WHAT YOU ARE ASKED TO DO
Return the whole listing exactly, omitting the pictures.

DATA RECORDS
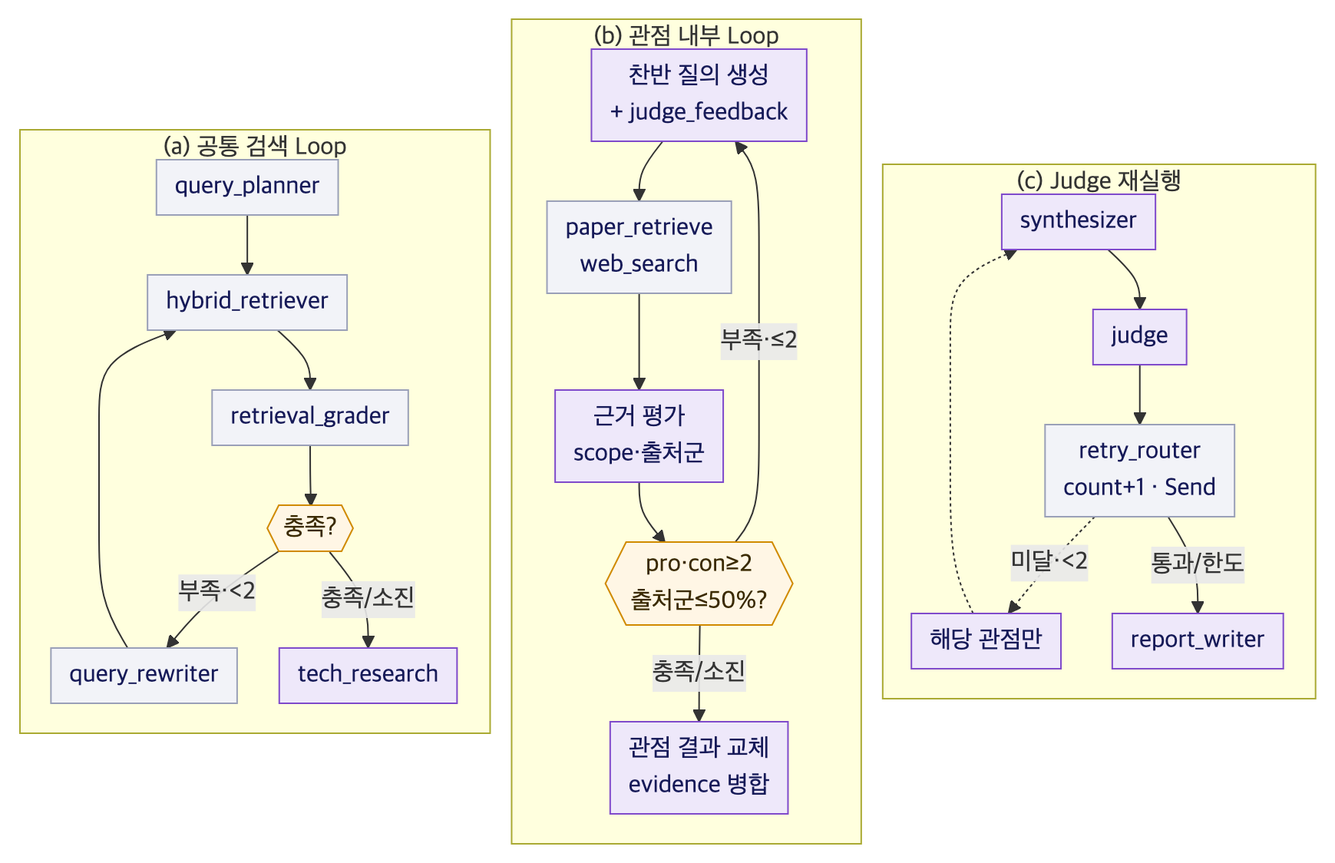
Before: docs/graph_quality.png, a diagram exported from Mermaid (jinsu1011/skala-project-0921). Its source is kept beside it as docs/graph_quality.mmd.
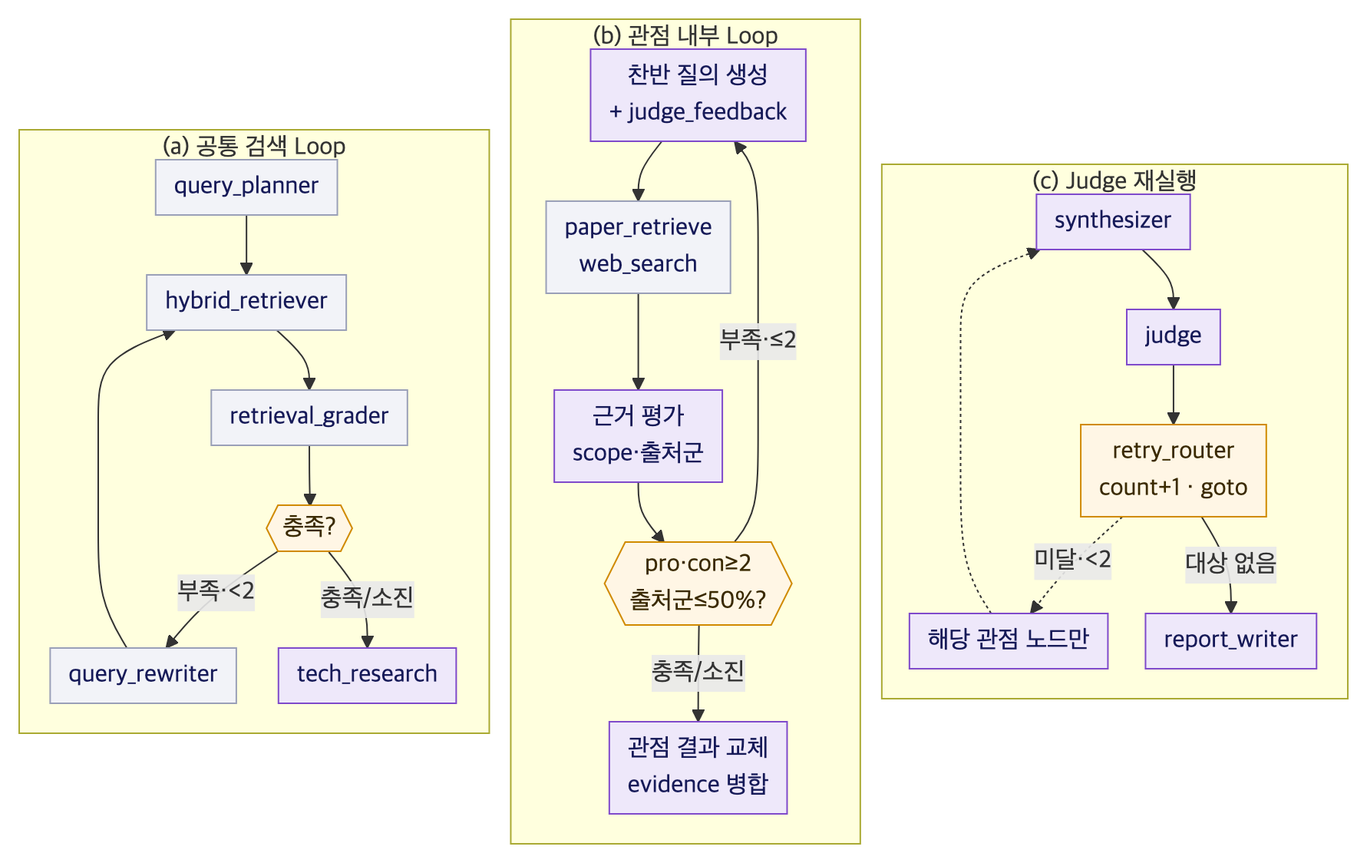
The same file after the commit.

Change to the diagram source:
```diff
@@ -19,10 +19,10 @@
     subgraph C["(c) Judge 재실행"]
         direction TB
         SY["synthesizer"] --> JD["judge"]
-        JD --> RR["retry_router<br/>count+1 · Send"]
-        RR -.->|"미달·<2"| PN["해당 관점만"]
+        JD --> RR["retry_router<br/>count+1 · goto"]
+        RR -.->|"미달·<2"| PN["해당 관점 노드만"]
         PN -.-> SY
-        RR -->|"통과/한도"| RWR["report_writer"]
+        RR -->|"대상 없음"| RWR["report_writer"]
     end
     A ~~~ B
     B ~~~ C
@@ -30,5 +30,5 @@
     classDef util fill:#F2F3F8,stroke:#9AA0B8,color:#161A58;
     classDef gate fill:#FFF6E5,stroke:#D08A00,color:#3A2A00;
     class O1,O2,PQ,EV,SY,JD,PN,RWR agent;
-    class QP,RET,RW,TL,GR,RR util;
-    class G1,G2 gate;
+    class QP,RET,RW,TL,GR util;
+    class G1,G2,RR gate;
```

WRITTEN RESPONSE
Before: docs/graph_quality.png, a diagram exported from Mermaid (jinsu1011/skala-project-0921). Its source is kept beside it as docs/graph_quality.mmd.
The same file after the commit.

Change to the diagram source:
```diff
@@ -19,10 +19,10 @@
     subgraph C["(c) Judge 재실행"]
         direction TB
         SY["synthesizer"] --> JD["judge"]
-        JD --> RR["retry_router<br/>count+1 · Send"]
-        RR -.->|"미달·<2"| PN["해당 관점만"]
+        JD --> RR["retry_router<br/>count+1 · goto"]
+        RR -.->|"미달·<2"| PN["해당 관점 노드만"]
         PN -.-> SY
-        RR -->|"통과/한도"| RWR["report_writer"]
+        RR -->|"대상 없음"| RWR["report_writer"]
     end
     A ~~~ B
     B ~~~ C
@@ -30,5 +30,5 @@
     classDef util fill:#F2F3F8,stroke:#9AA0B8,color:#161A58;
     classDef gate fill:#FFF6E5,stroke:#D08A00,color:#3A2A00;
     class O1,O2,PQ,EV,SY,JD,PN,RWR agent;
-    class QP,RET,RW,TL,GR,RR util;
-    class G1,G2 gate;
+    class QP,RET,RW,TL,GR util;
+    class G1,G2,RR gate;
```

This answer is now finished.